Party hosts can list their event on Movez and invite other Movez users through the app. In order to help hosts manage a guest list, the app encourages partygoers to register for a party.

The app will also provide real-time feedback on the status of any registered party.

“We have something called a ‘lit score,’ [where] you can rate the party one to five with a little fire emoji, so there are certain ways to see if a party is cool,” said Phillips.

Phillips thinks the app would be best used at Bowdoin to help students navigate off-campus parties.

“A lot of times you [want another party] after a [College House] party is done or maybe you’re just not having a good time or it’s not popping at all,” Phillips said.

Hollis said he first came up with the idea for Movez from an unsatisfactory night out with friends in Boston last year.

“We were invited to [a party] and even though we were invited we couldn’t get in because essentially what happened is there was an occupancy limit,” he said. “[Movez] just stemmed from a vision of a platform that could help students know what was an occupancy limit at a given event on their college campus,” he said.

App users create profiles and can “follow” their friends to find parties.

Movez is designed so that publicly listed events appear on a map visible to all Movez users in the area, which may allow uninvited guests to appear at a party.
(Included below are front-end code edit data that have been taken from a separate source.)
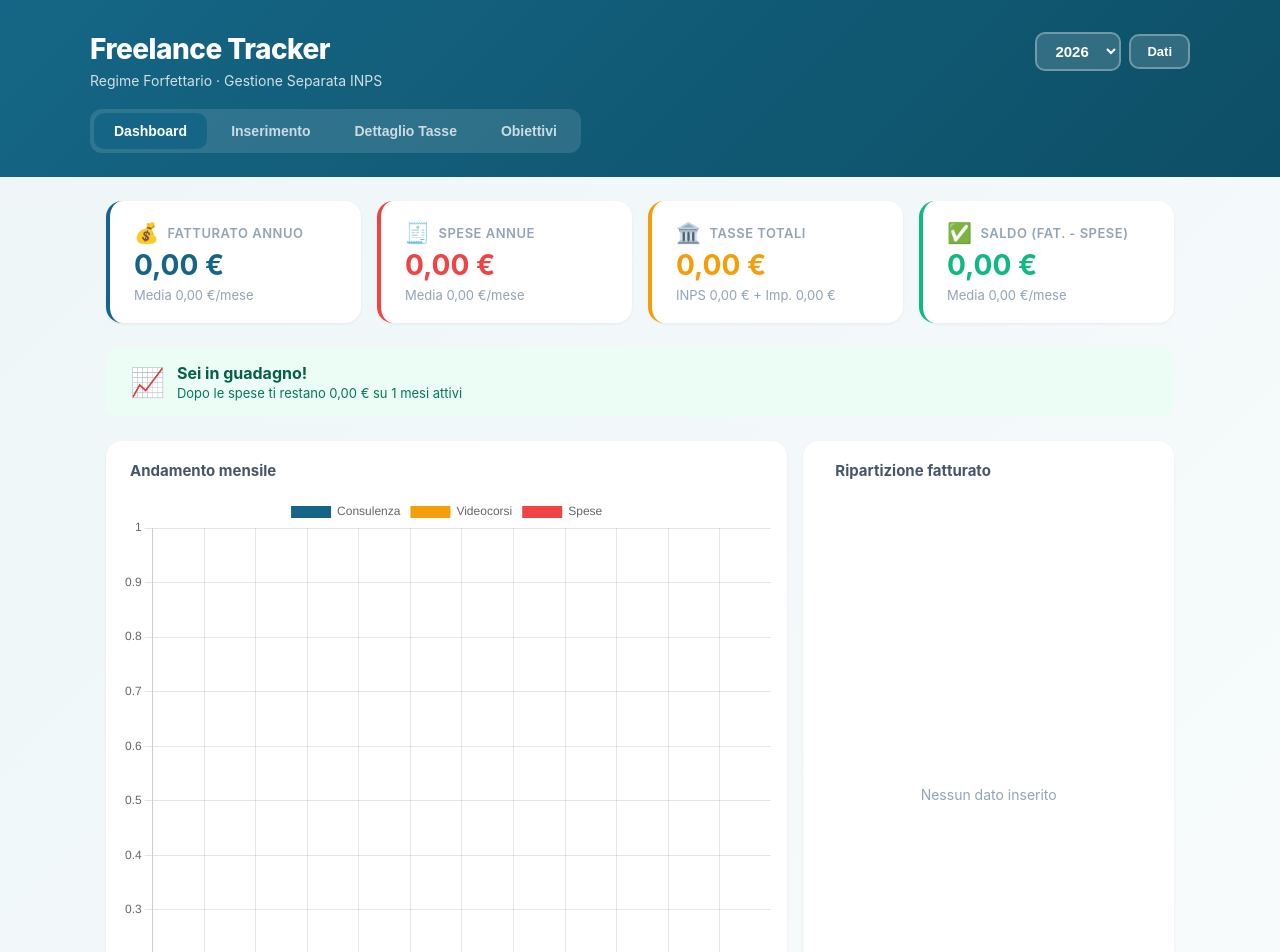
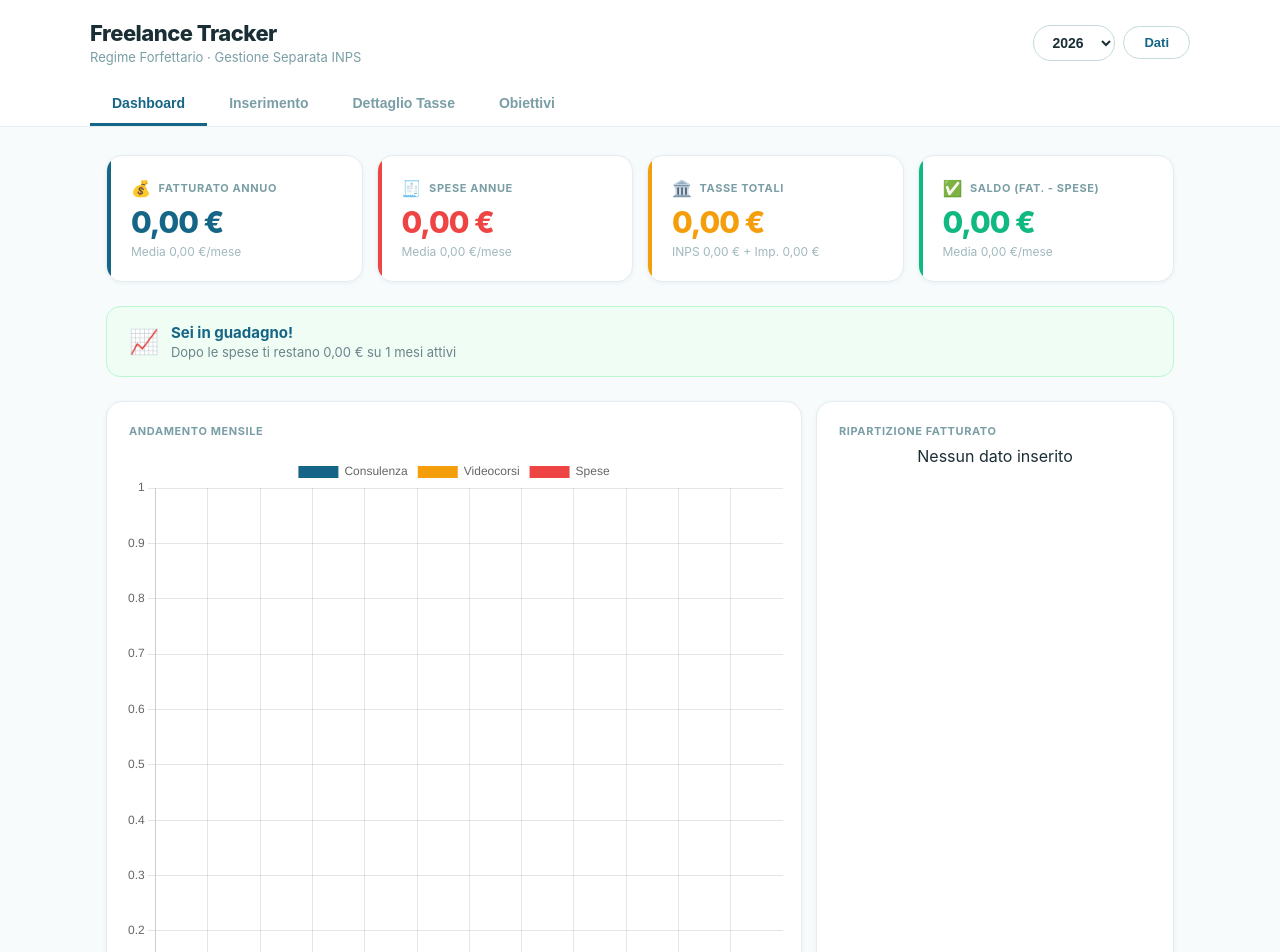
Before and after one commit to Ayler90/spese-freelance, a React (Vite) app: page / in a window 1280 px wide. Shown: the top 952 px of the page. Built offline with nearby package versions, Linux system fonts and the light colour scheme.

Commit message:
Redesign UI: clean minimal look inspired by brand site

```diff
--- a/src/components/Dashboard.tsx
+++ b/src/components/Dashboard.tsx
@@ -97,13 +97,16 @@ export default function Dashboard({ c }: Props) {
       </div>
 
       {/* Profit bar */}
-      <div className="profit-bar" style={{ background: pos ? '#ecfdf5' : '#fef2f2' }}>
+      <div className="profit-bar" style={{
+        background: pos ? '#f0fdf4' : '#fff5f5',
+        borderColor: pos ? '#bbf7d0' : '#fecaca',
+      }}>
         <span className="emoji">{pos ? '📈' : '📉'}</span>
         <div>
-          <div className="title" style={{ color: pos ? '#065f46' : '#991b1b' }}>
+          <div className="title" style={{ color: pos ? '#156686' : '#dc2626' }}>
             {pos ? 'Sei in guadagno!' : 'Attenzione: sei in perdita'}
           </div>
-          <div className="detail" style={{ color: pos ? '#047857' : '#b91c1c' }}>
+          <div className="detail" style={{ color: pos ? '#4a6670' : '#b91c1c' }}>
             {pos
               ? `Dopo le spese ti restano ${fmt(c.totNetto)} su ${c.active} mesi attivi`
               : `Le spese superano il fatturato di ${fmt(Math.abs(c.totNetto))}`}
--- a/src/index.css
+++ b/src/index.css
@@ -1,193 +1,272 @@
 * { margin: 0; padding: 0; box-sizing: border-box; }
+
 body {
   min-height: 100vh;
-  background: linear-gradient(135deg, #eef6f7 0%, #f5fafb 50%, #ffffff 100%);
+  background: #f8fbfc;
   font-family: 'Inter', -apple-system, BlinkMacSystemFont, 'Segoe UI', sans-serif;
-  color: #1e293b;
+  color: #1a2e35;
 }
+
+/* ── HEADER ── */
 .header {
-  background: linear-gradient(135deg, #156686 0%, #0d4f66 100%);
-  padding: 32px 24px 24px;
-  color: #fff;
+  background: #fff;
+  border-bottom: 1px solid #e4eef0;
+  padding: 20px 24px 0;
 }
 .header-inner { max-width: 1100px; margin: 0 auto; }
-.header-top { display: flex; justify-content: space-between; align-items: flex-start; flex-wrap: wrap; gap: 16px; }
-.header h1 { font-size: 28px; font-weight: 800; letter-spacing: -0.5px; }
-.header .subtitle { margin-top: 6px; opacity: 0.8; font-size: 14px; }
+.header-top {
+  display: flex; justify-content: space-between; align-items: center;
+  flex-wrap: wrap; gap: 16px; padding-bottom: 18px;
+}
+.header h1 {
+  font-size: 22px; font-weight: 800; letter-spacing: -0.5px; color: #1a2e35;
+}
+.header .subtitle { margin-top: 3px; font-size: 13px; color: #7a9ea5; }
 .controls { display: flex; gap: 8px; align-items: center; flex-wrap: wrap; }
-.year-select, .btn-header {
-  padding: 8px 14px; border-radius: 10px;
-  border: 2px solid rgba(255,255,255,0.3);
-  background: rgba(255,255,255,0.15);
-  color: #fff; font-size: 15px; font-weight: 600;
+
+.year-select {
+  padding: 8px 14px; border-radius: 50px;
+  border: 1.5px solid #C4D9DC;
+  background: #fff; color: #1a2e35;
+  font-size: 14px; font-weight: 600;
   cursor: pointer; outline: none;
 }
-.year-select option { color: #1e293b; }
-.btn-header { font-size: 13px; padding: 8px 16px; }
+.year-select:focus { border-color: #156686; }
+
+.btn-header {
+  padding: 8px 20px; border-radius: 50px;
+  border: 1.5px solid #C4D9DC;
+  background: #fff; color: #156686;
+  font-size: 13px; font-weight: 700;
+  cursor: pointer; transition: all 0.15s;
+}
+.btn-header:hover { background: #eef6f7; border-color: #156686; }
+
 .export-bar {
-  margin-top: 16px; padding: 16px;
-  background: rgba(255,255,255,0.12);
-  border-radius: 12px; display: flex; gap: 12px; flex-wrap: wrap; align-items: center;
+  margin-bottom: 16px; padding: 14px 16px;
+  background: #eef6f7; border-radius: 12px;
+  display: flex; gap: 10px; flex-wrap: wrap; align-items: center;
 }
 .btn-export {
-  padding: 8px 20px; border-radius: 8px; border: none;
-  background: #fff; color: #156686; font-weight: 600;
-  cursor: pointer; font-size: 13px;
+  padding: 8px 20px; border-radius: 50px;
+  border: none; background: #156686; color: #fff;
+  font-weight: 700; cursor: pointer; font-size: 13px;
+  transition: background 0.15s;
 }
+.btn-export:hover { background: #0d4f66; }
 .btn-import {
-  padding: 8px 20px; border-radius: 8px;
-  border: 2px solid rgba(255,255,255,0.4);
-  background: transparent; color: #fff; font-weight: 600;
-  cursor: pointer; font-size: 13px;
+  padding: 8px 20px; border-radius: 50px;
+  border: 1.5px solid #156686;
+  background: #fff; color: #156686;
+  font-weight: 700; cursor: pointer; font-size: 13px;
+  transition: all 0.15s;
 }
-.tabs {
-  margin-top: 20px; display: flex; gap: 4px;
-  background: rgba(255,255,255,0.12);
-  border-radius: 12px; padding: 4px; width: fit-content;
+.btn-import:hover { background: #eef6f7; }
+
+/* ── TABS ── */
+.tabs { display: flex; gap: 0; }
+.tab {
+  padding: 12px 22px; border: none;
+  border-bottom: 3px solid transparent;
+  cursor: pointer; font-weight: 600; font-size: 14px;
+  background: transparent; color: #7a9ea5;
+  transition: all 0.15s;
 }
-.tab {
-  padding: 10px 20px; border: none; border-radius: 10px;
-  cursor: pointer; font-weight: 600; font-size: 14px;
-  background: transparent; color: rgba(255,255,255,0.75);
-  transition: all 0.2s;
+.tab:hover { color: #156686; }
+.tab.active { color: #156686; border-bottom-color: #156686; }
+
+/* ── LAYOUT ── */
+.content { max-width: 1100px; margin: 0 auto; padding: 28px 16px 60px; }
+
+/* ── KPI CARDS ── */
+.cards { display: flex; gap: 14px; flex-wrap: wrap; margin-bottom: 24px; }
+.stat-card {
+  background: #fff; border-radius: 16px; padding: 22px 24px;
+  flex: 1 1 200px; min-width: 180px;
+  box-shadow: 0 1px 4px rgba(21,102,134,0.07);
+  border: 1px solid #e4eef0;
+  position: relative; overflow: hidden;
 }
-.tab.active { background: #156686; color: #fff; }
-.content { max-width: 1100px; margin: 0 auto; padding: 24px 16px 60px; }
-.cards { display: flex; gap: 16px; flex-wrap: wrap; margin-bottom: 24px; }
-.stat-card {
-  background: #fff; border-radius: 16px; padding: 20px 24px;
-  flex: 1 1 200px; min-width: 200px;
-  box-shadow: 0 1px 3px rgba(0,0,0,0.06);
-  border-left: 4px solid var(--card-color);
+.stat-card::before {
+  content: ''; position: absolute; top: 0; left: 0;
+  width: 4px; height: 100%;
+  background: var(--card-color);
 }
 .stat-card .label {
-  display: flex; align-items: center; gap: 8px; margin-bottom: 4px;
-  font-size: 13px; color: #94a3b8; font-weight: 600;
-  text-transform: uppercase; letter-spacing: 0.5px;
+  display: flex; align-items: center; gap: 7px; margin-bottom: 8px;
+  font-size: 11px; color: #7a9ea5; font-weight: 700;
+  text-transform: uppercase; letter-spacing: 0.6px;
 }
-.stat-card .label .icon { font-size: 20px; }
-.stat-card .value { font-size: 28px; font-weight: 700; color: var(--card-color); line-height: 1.2; }
-.stat-card .sub { font-size: 13px; color: #94a3b8; margin-top: 4px; }
+.stat-card .label .icon { font-size: 16px; }
+.stat-card .value {
+  font-size: 30px; font-weight: 800; color: var(--card-color);
+  line-height: 1.1; letter-spacing: -1px;
+}
+.stat-card .sub { font-size: 12px; color: #a0b8be; margin-top: 5px; }
+
+/* ── PROFIT BAR ── */
 .profit-bar {
-  border-radius: 14px; padding: 16px 24px; margin-bottom: 24px;
-  display: flex; align-items: center; gap: 12px;
+  border-radius: 14px; padding: 16px 22px; margin-bottom: 24px;
+  display: flex; align-items: center; gap: 12px; border: 1px solid;
 }
-.profit-bar .emoji { font-size: 28px; }
-.profit-bar .title { font-weight: 700; font-size: 16px; }
-.profit-bar .detail { font-size: 13px; margin-top: 2px; }
-.charts-row { display: flex; gap: 16px; flex-wrap: wrap; margin-bottom: 24px; }
+.profit-bar .emoji { font-size: 24px; }
+.profit-bar .title { font-weight: 700; font-size: 15px; }
+.profit-bar .detail { font-size: 13px; margin-top: 2px; opacity: 0.8; }
+
+/* ── CHARTS ── */
+.charts-row { display: flex; gap: 14px; flex-wrap: wrap; margin-bottom: 24px; }
 .chart-box {
-  background: #fff; border-radius: 16px; padding: 20px 16px;
-  box-shadow: 0 1px 3px rgba(0,0,0,0.06);
+  background: #fff; border-radius: 16px; padding: 22px 18px;
+  box-shadow: 0 1px 4px rgba(21,102,134,0.07); border: 1px solid #e4eef0;
 }
 .chart-box h3 {
-  margin: 0 0 16px 8px; font-size: 15px; font-weight: 700; color: #475569;
+  margin: 0 0 18px 4px; font-size: 11px; font-weight: 700;
+  color: #7a9ea5; text-transform: uppercase; letter-spacing: 0.6px;
 }
 .chart-main { flex: 2 1 500px; }
-.chart-side { flex: 1 1 280px; display: flex; flex-direction: column; align-items: center; }
-.chart-side h3 { align-self: flex-start; padding-left: 8px; margin-bottom: 8px; }
-.empty-chart { flex: 1; display: flex; align-items: center; color: #94a3b8; font-size: 14px; }
-.info-row { display: flex; gap: 16px; flex-wrap: wrap; }
+.chart-side { flex: 1 1 260px; display: flex; flex-direction: column; align-items: center; }
+.chart-side h3 { align-self: flex-start; margin-bottom: 8px; }
+.info-row { display: flex; gap: 14px; flex-wrap: wrap; }
 .info-box {
   flex: 2 1 400px; background: #fff; border-radius: 16px; padding: 24px;
-  box-shadow: 0 1px 3px rgba(0,0,0,0.06);
+  box-shadow: 0 1px 4px rgba(21,102,134,0.07); border: 1px solid #e4eef0;
 }
-.info-box h3 { margin: 0 0 16px; font-size: 15px; font-weight: 700; color: #475569; }
-.info-box p { margin: 0 0 10px; font-size: 13px; line-height: 1.8; color: #475569; }
-.info-box .note { font-size: 12px; color: #94a3b8; font-style: italic; margin: 0; }
+.info-box h3 {
+  margin: 0 0 14px; font-size: 11px; font-weight: 700;
+  color: #7a9ea5; text-transform: uppercase; letter-spacing: 0.6px;
+}
+.info-box p { margin: 0 0 10px; font-size: 13px; line-height: 1.9; color: #4a6670; }
+.info-box .note { font-size: 11px; color: #a0b8be; font-style: italic; margin: 0; }
+
+/* ── TABLES ── */
 .table-wrap {
-  background: #fff; border-radius: 16px; padding: 24px;
-  box-shadow: 0 1px 3px rgba(0,0,0,0.06);
+  background: #fff; border-radius: 16px; padding: 26px;
+  box-shadow: 0 1px 4px rgba(21,102,134,0.07); border: 1px solid #e4eef0;
 }
-.table-wrap h2 { margin: 0 0 8px; font-size: 20px; font-weight: 700; }
-.table-wrap .desc { margin: 0 0 20px; font-size: 13px; color: #94a3b8; }
+.table-wrap h2 { margin: 0 0 4px; font-size: 20px; font-weight: 800; color: #1a2e35; }
+.table-wrap .desc { margin: 0 0 22px; font-size: 13px; color: #a0b8be; }
 .scroll-x { overflow-x: auto; }
 table { width: 100%; border-collapse: separate; border-spacing: 0; font-size: 14px; }
 th {
-  padding: 12px 8px; font-size: 12px; color: #94a3b8; font-weight: 600;
-  border-bottom: 2px solid #C4D9DC;
+  padding: 10px 8px; font-size: 10px; color: #7a9ea5; font-weight: 700;
+  border-bottom: 2px solid #e4eef0; text-transform: uppercase; letter-spacing: 0.5px;
 }
-td { padding: 8px; }
-tbody tr:nth-child(even) { background: #f2f8f9; }
-tfoot td { padding: 12px 8px; font-weight: 700; border-top: 2px solid #C4D9DC; }
+td { padding: 9px 8px; }
+tbody tr:nth-child(even) { background: #f8fbfc; }
+tbody tr:hover { background: #eef6f7; }
+tfoot td { padding: 12px 8px; font-weight: 700; border-top: 2px solid #e4eef0; }
+
 .input-cell {
-  width: 100%; padding: 8px 10px;
-  border: 2px solid #C4D9DC; border-radius: 8px;
+  width: 100%; padding: 7px 10px;
+  border: 1.5px solid #C4D9DC; border-radius: 8px;
   font-size: 14px; text-align: right; outline: none;
-  background: #f0f7f8; transition: border 0.2s; box-sizing: border-box;
+  background: #f8fbfc; transition: border 0.15s; box-sizing: border-box; color: #1a2e35;
 }
-.input-cell:focus { border-color: #156686; }
+.input-cell:focus { border-color: #156686; background: #fff; }
+
 .detail-table th {
-  padding: 12px 6px; font-size: 11px; text-transform: uppercase;
-  letter-spacing: 0.3px; white-space: nowrap;
+  padding: 10px 6px; font-size: 10px; text-transform: uppercase;
+  letter-spacing: 0.5px; white-space: nowrap;
 }
 .detail-table td { padding: 10px 6px; font-size: 13px; }
 .detail-table tfoot td { padding: 12px 6px; }
+
+/* ── SUMMARY CARD ── */
 .summary-card {
   background: linear-gradient(135deg, #156686 0%, #0d4f66 100%);
   border-radius: 16px; padding: 28px; color: #fff; margin-top: 24px;
 }
-.summary-card h3 { margin: 0 0 20px; font-size: 18px; font-weight: 700; }
+.summary-card h3 { margin: 0 0 20px; font-size: 14px; font-weight: 800; opacity: 0.9; }
 .summary-grid {
-  display: grid; grid-template-columns: repeat(auto-fit, minmax(200px, 1fr)); gap: 20px;
+  display: grid; grid-template-columns: repeat(auto-fit, minmax(180px, 1fr)); gap: 20px;
 }
-.summary-item .slabel { font-size: 12px; opacity: 0.7; margin-bottom: 4px; text-transform: uppercase; letter-spacing: 0.5px; }
-.summary-item .svalue { font-size: 22px; font-weight: 700; }
+.summary-item .slabel { font-size: 10px; opacity: 0.6; margin-bottom: 4px; text-transform: uppercase; letter-spacing: 0.5px; }
+.summary-item .svalue { font-size: 20px; font-weight: 700; letter-spacing: -0.5px; }
+
 canvas { max-width: 100%; }
-.obj-section { background: #fff; border-radius: 16px; padding: 24px; box-shadow: 0 1px 3px rgba(0,0,0,0.06); margin-bottom: 24px; }
-.obj-section h2 { margin: 0 0 6px; font-size: 20px; font-weight: 700; }
-.obj-section .desc { margin: 0 0 20px; font-size: 13px; color: #94a3b8; }
+
+/* ── OBIETTIVI ── */
+.obj-section {
+  background: #fff; border-radius: 16px; padding: 26px;
+  box-shadow: 0 1px 4px rgba(21,102,134,0.07); border: 1px solid #e4eef0;
+  margin-bottom: 16px;
+}
+.obj-section h2 { margin: 0 0 4px; font-size: 20px; font-weight: 800; color: #1a2e35; }
+.obj-section .desc { margin: 0 0 20px; font-size: 13px; color: #a0b8be; }
+
 .prod-row { display: flex; gap: 10px; align-items: center; margin-bottom: 10px; flex-wrap: wrap; }
 .prod-row input, .prod-row select {
-  padding: 8px 10px; border: 2px solid #C4D9DC; border-radius: 8px;
-  font-size: 14px; outline: none; background: #f0f7f8; transition: border 0.2s;
+  padding: 8px 12px; border: 1.5px solid #C4D9DC; border-radius: 10px;
+  font-size: 14px; outline: none; background: #f8fbfc; transition: border 0.15s; color: #1a2e35;
 }
-.prod-row input:focus, .prod-row select:focus { border-color: #156686; }
+.prod-row input:focus, .prod-row select:focus { border-color: #156686; background: #fff; }
 .prod-name { flex: 2 1 160px; min-width: 120px; }
 .prod-price { flex: 1 1 100px; min-width: 80px; text-align: right; }
-.prod-type { flex: 1 1 140px; min-width: 120px; color: #1e293b; }
+.prod-type { flex: 1 1 140px; min-width: 120px; }
+
 .btn-add, .btn-remove {
-  padding: 8px 16px; border: none; border-radius: 8px;
-  font-size: 13px; font-weight: 600; cursor: pointer; transition: all 0.2s;
+  padding: 8px 18px; border: none; border-radius: 50px;
+  font-size: 13px; font-weight: 700; cursor: pointer; transition: all 0.15s;
 }
 .btn-add { background: #156686; color: #fff; }
 .btn-add:hover { background: #0d4f66; }
-.btn-remove { background: #fee2e2; color: #ef4444; padding: 8px 12px; }
+.btn-remove { background: #fee2e2; color: #ef4444; padding: 8px 14px; }
 .btn-remove:hover { background: #fecaca; }
+
 .target-input {
-  padding: 12px 16px; border: 2px solid #C4D9DC; border-radius: 10px;
-  font-size: 20px; font-weight: 700; text-align: right; outline: none;
-  background: #f0f7f8; width: 250px; max-width: 100%; transition: border 0.2s;
+  padding: 12px 18px; border: 1.5px solid #C4D9DC; border-radius: 12px;
+  font-size: 24px; font-weight: 800; text-align: right; outline: none;
+  background: #f8fbfc; width: 260px; max-width: 100%; transition: border 0.15s;
+  color: #156686; letter-spacing: -1px;
 }
-.target-input:focus { border-color: #156686; }
-.sim-grid { display: grid; grid-template-columns: repeat(auto-fit, minmax(280px, 1fr)); gap: 16px; margin-top: 20px; }
+.target-input:focus { border-color: #156686; background: #fff; }
+
+.sim-grid {
+  display: grid; grid-template-columns: repeat(auto-fit, minmax(240px, 1fr));
+  gap: 14px; margin-top: 20px;
+}
 .sim-card {
-  background: #f0f7f8; border-radius: 14px; padding: 20px;
-  border: 2px solid #C4D9DC;
+  background: #f8fbfc; border-radius: 14px; padding: 20px;
+  border: 1.5px solid #e4eef0; transition: border 0.15s;
 }
-.sim-card h4 { margin: 0 0 4px; font-size: 15px; font-weight: 700; color: #334155; }
-.sim-card .sim-sub { font-size: 12px; color: #94a3b8; margin-bottom: 12px; }
-.sim-card .sim-big { font-size: 32px; font-weight: 800; color: #156686; }
-.sim-card .sim-detail { font-size: 13px; color: #64748b; margin-top: 6px; }
-.sim-mix { margin-top: 20px; }
-.sim-mix-row { display: flex; gap: 10px; align-items: center; margin-bottom: 10px; flex-wrap: wrap; }
-.mix-label { flex: 2 1 160px; font-size: 14px; font-weight: 600; color: #334155; }
+.sim-card:hover { border-color: #C4D9DC; }
+.sim-card h4 { margin: 0 0 3px; font-size: 14px; font-weight: 700; color: #1a2e35; }
+.sim-card .sim-sub { font-size: 12px; color: #a0b8be; margin-bottom: 14px; }
+.sim-card .sim-big {
+  font-size: 38px; font-weight: 800; color: #156686;
+  letter-spacing: -1.5px; line-height: 1;
+}
+.sim-card .sim-detail { font-size: 13px; color: #4a6670; margin-top: 6px; }
+
+.sim-mix { margin-top: 24px; }
+.sim-mix-row {
+  display: flex; gap: 10px; align-items: center;
+  margin-bottom: 8px; flex-wrap: wrap;
+  padding: 10px 14px; border-radius: 10px;
+  background: #f8fbfc; border: 1px solid #e4eef0;
+}
+.mix-label { flex: 2 1 160px; font-size: 14px; font-weight: 600; color: #1a2e35; }
 .mix-input {
-  width: 80px; padding: 8px 10px; border: 2px solid #C4D9DC; border-radius: 8px;
-  font-size: 14px; text-align: right; outline: none; background: #f0f7f8;
+  width: 80px; padding: 7px 10px; border: 1.5px solid #C4D9DC; border-radius: 8px;
+  font-size: 14px; text-align: right; outline: none; background: #fff; color: #1a2e35;
 }
 .mix-input:focus { border-color: #156686; }
-.mix-result { font-size: 14px; font-weight: 600; color: #156686; min-width: 100px; }
+.mix-result { font-size: 14px; font-weight: 700; color: #156686; min-width: 100px; }
+
 .tax-result-box {
   background: linear-gradient(135deg, #156686 0%, #0d4f66 100%);
-  border-radius: 16px; padding: 24px; color: #fff; margin-top: 24px;
+  border-radius: 16px; padding: 26px; color: #fff; margin-top: 16px;
 }
-.tax-result-box h3 { margin: 0 0 16px; font-size: 17px; font-weight: 700; }
-.tax-result-grid { display: grid; grid-template-columns: repeat(auto-fit, minmax(180px, 1fr)); gap: 16px; }
-.tr-label { font-size: 11px; opacity: 0.7; text-transform: uppercase; letter-spacing: 0.5px; margin-bottom: 4px; }
-.tr-value { font-size: 20px; font-weight: 700; }
+.tax-result-box h3 { margin: 0 0 18px; font-size: 14px; font-weight: 800; opacity: 0.9; }
+.tax-result-grid {
+  display: grid; grid-template-columns: repeat(auto-fit, minmax(160px, 1fr)); gap: 18px;
+}
+.tr-label { font-size: 10px; opacity: 0.6; text-transform: uppercase; letter-spacing: 0.5px; margin-bottom: 4px; }
+.tr-value { font-size: 18px; font-weight: 700; letter-spacing: -0.5px; }
+
 @media (max-width: 600px) {
   .stat-card { min-width: 100%; }
   .chart-main, .chart-side, .info-box { flex: 1 1 100%; }
   .target-input { width: 100%; }
+  .header h1 { font-size: 18px; }
 }
```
However, Movez users also have the option to list their events privately, in which case their party would not appear on the map. 

Maddie Bustamante ’17, who lives off campus, does not think the app is a good idea for off-campus houses.

“I wouldn’t want to publicize a party at my house,” she said. “I think it would work better for on campus houses, for College House parties and stuff.”

She added that the app could be a problem for the Office of Safety and Security if people were to start listing events on the app without formally registering them with the Office of Residential Life.

Phillips pointed to party registration as the app’s primary way to promote safety, as hosts can look at the profiles of registered guests and see who exactly they are.

“Say you see someone who you don’t remember inviting or don’t remember showing up on the list, you can be, like, ‘hey, did you sign up? I don’t remember inviting you or seeing that you were registered on my app,’” Phillips said.

He added that users could indicate if a party is “sketchy” in a party’s comment section.

Although the app will initially be limited to college students, the Movez creators eventually hope to expand the user base to include “all youth 18 to 26,” according to Phillips.

Movez also advertises a feature called “gender ratio,” which lists the gender makeup of a given party based on the registered guests, which might give partygoers a better idea of the party’s vibe.

Miro-Chinea said the group hopes to cultivate particularly large Movez networks in major cities with colleges, such as Boston, New York, Atlanta and Los Angeles. They also hope to co-sponsor events with companies, organizations and clubs. Movez also wants to integrate other services, such as Uber and Venmo, into the app. 

Following last weekend’s beta test as Bowdoin, the app’s creators will hold another test this weekend in Boston.

Editor's note, October 31, 2:00pm: This article has been updated to clarify the inclusion of an option in Movez for party hosts to post their parties privately. When parties are private, they are not marked on the map visible to all Movez users.